I ventured out again. The wind slammed the door closed behind me and lashed my damp skirt to my legs. It tugged my hair out from beneath my hat and drove the cold needles of rain into my cheeks. The tired, drooping porch did little to protect either me or the neat stack of wood near the door. Hopefully the kindling inside the box fared better.
I bent to open the lid, but stopped when I saw something move out of the corner my eye. I turned to look. Nothing there except trees and rain. I straightened.
Someone grabbed me from behind. A hand holding a cloth clamped over my nose and mouth. A sweet smell swamped me and clung to the back of my throat. I tried to scream, but what little sound came out would not have reached Vi. I scrabbled at the hand, tried to pull it away, but my attacker was too strong. His other arm circled my waist, holding me against his body. I knew it was a man. No woman was built like a steel brace.
The sweet smell filled my head, my lungs, and I began to feel myself drifting into a fog. A sudden wave of panic lent me strength. I clawed at that bare hand again. The man’s breath hissed through his teeth as I peeled off some of his skin with my fingernails, but my fight was all too brief. The fog closed around me. My eyelids were too leaden to keep open.
“It’s all right, Lady Violet,” he said. His words vibrated through the back of my head, pressed into his chest. “You’ll come to no harm if you cooperate.”
I felt myself slipping away. I could no longer stand and he picked me up. I would have been able to see his face if I could only open my eyes. Yet I was not so concerned about his identity at that moment as I was about what he’d just called me.

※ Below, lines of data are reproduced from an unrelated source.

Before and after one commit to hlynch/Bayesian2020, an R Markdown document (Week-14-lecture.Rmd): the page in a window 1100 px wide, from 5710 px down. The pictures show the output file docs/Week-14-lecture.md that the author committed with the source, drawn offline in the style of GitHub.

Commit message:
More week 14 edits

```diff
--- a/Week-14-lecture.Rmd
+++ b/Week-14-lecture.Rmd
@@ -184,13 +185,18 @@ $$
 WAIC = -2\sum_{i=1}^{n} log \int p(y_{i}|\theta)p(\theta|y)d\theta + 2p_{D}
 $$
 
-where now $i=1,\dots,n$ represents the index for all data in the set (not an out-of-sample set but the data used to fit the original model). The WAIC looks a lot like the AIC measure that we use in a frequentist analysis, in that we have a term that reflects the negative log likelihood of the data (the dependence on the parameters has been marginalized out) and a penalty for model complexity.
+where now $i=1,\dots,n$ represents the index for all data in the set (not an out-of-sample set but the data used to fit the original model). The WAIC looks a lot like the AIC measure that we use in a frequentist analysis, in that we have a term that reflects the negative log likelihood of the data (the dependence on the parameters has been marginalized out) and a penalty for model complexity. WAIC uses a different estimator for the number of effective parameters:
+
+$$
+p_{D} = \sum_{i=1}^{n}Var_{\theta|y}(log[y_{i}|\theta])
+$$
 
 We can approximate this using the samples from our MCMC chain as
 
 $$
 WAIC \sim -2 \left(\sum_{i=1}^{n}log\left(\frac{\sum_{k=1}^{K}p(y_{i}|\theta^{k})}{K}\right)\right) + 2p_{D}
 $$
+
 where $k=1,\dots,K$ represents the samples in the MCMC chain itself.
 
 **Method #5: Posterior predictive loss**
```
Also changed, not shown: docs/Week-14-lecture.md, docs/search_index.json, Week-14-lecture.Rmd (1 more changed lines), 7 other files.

He thought I was Vi. He might be carrying me away from her, but I could still protect her. I would not tell him he had the wrong girl.